In a final defeat for the Empire State Development Corporation (ESDC) and Forest City Ratner Companies (FCRC) in their attempt to illegally extend construction of the Atlantic Yards project from 10 to 25 years, New York State’s highest court today denied their motion to appeal a July 2011 decision ordering a revisit of a 2009 modification to the plan and additional environmental analyses. ESDC and FCRC lost their previous appeal by a unanimous decision of the New York State Supreme Court Appellate Division. The denial by the New York State Court of Appeals means that the July order by Justice Marcy Friedman will stand, and the supplemental environmental impact study (SEIS) must proceed.
The BrooklynSpeaks sponsors expressed frustration with the Atlantic Yards Transportation Demand Management Plan (TDM), released today nearly six months after its initially scheduled announcement, and only four months before the opening of the Barclays Center Arena. The TDM as presented by Sam Schwartz Engineering emphasized marketing of transit use to prospective arena patrons over disincentives to drive, and reduced the scope of the demand management strategies previously agreed between Forest City Ratner Companies (FCRC) and the Empire State Development Corporation (ESDC) in December of 2009.
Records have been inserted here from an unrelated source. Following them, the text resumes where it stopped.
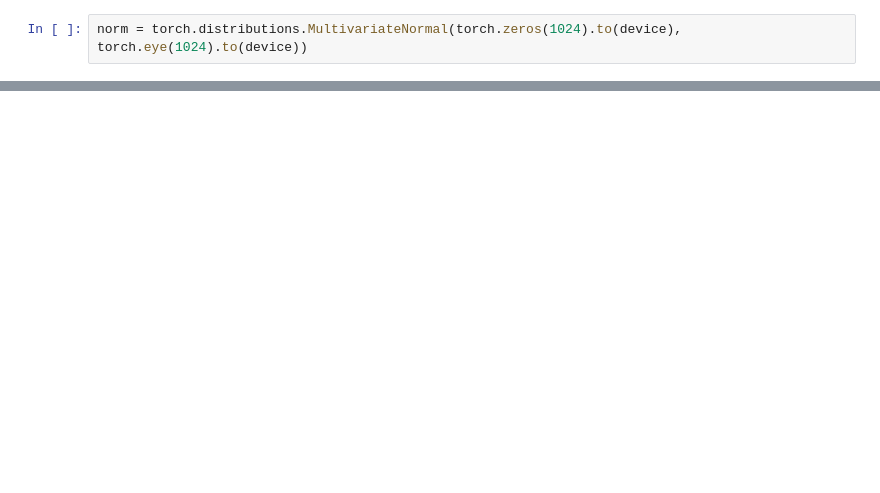
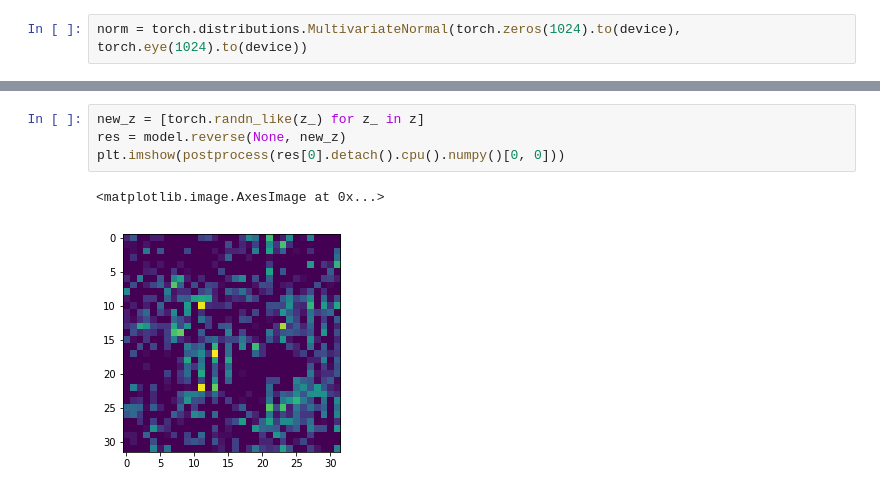
Before and after one commit to Akiiino/GLOW, a Jupyter notebook: Glow.ipynb, the cells around one changed output, grey strips where cells are left out. Cells and saved outputs as stored; diff of their text form; blank space fills up the shorter version.

```diff
--- a/Glow.ipynb
+++ b/Glow.ipynb
@@ -265,3 +290,10 @@ tensor([-951.0001], device='cuda:0', grad_fn=<ThSubBackward>)
+# %%
+new_z = [torch.randn_like(z_) for z_ in z]
+res = model.reverse(None, new_z)
+plt.imshow(postprocess(res[0].detach().cpu().numpy()[0, 0]))
+# %% [output]
+<matplotlib.image.AxesImage at 0x...>
+[figure, added]
 # %%
 z[-1][-1, -1, -1, -1] += 0.1
 res = model.reverse(None, z)
```
Also changed, not shown: parts of 14 cells of this notebook.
“Effective demand management is a lot more than advertising,” said Ryan Lynch, Policy Director of the Tri-State Transportation Campaign. “But the plan released today doesn’t even include the free subway fare for Nets ticketholders promised in 2009. The TDM assumes the public will bear the cost of adding transit capacity after arena events. Instead, the developer should be paying for service enhancements.”
A missed opportunity to lead, and the back of its hand to the affected communities, as ESDC continues to defend its improper actions of 2009
When Forest City Ratner Companies approached the Empire State Development Corporation in 2009 seeking an additional 15 years for the development of the Atlantic Yards project, the agency had two responsible choices. It could have complied with the requirements of New York State environmental law and analyzed the impact of more than doubling construction duration on surrounding neighborhoods. Or ESDC could have fulfilled its obligation to State taxpayers that it manage public funds wisely, and sought bids from additional developers in order to maintain Atlantic Yards’ approved schedule. It could have even done both.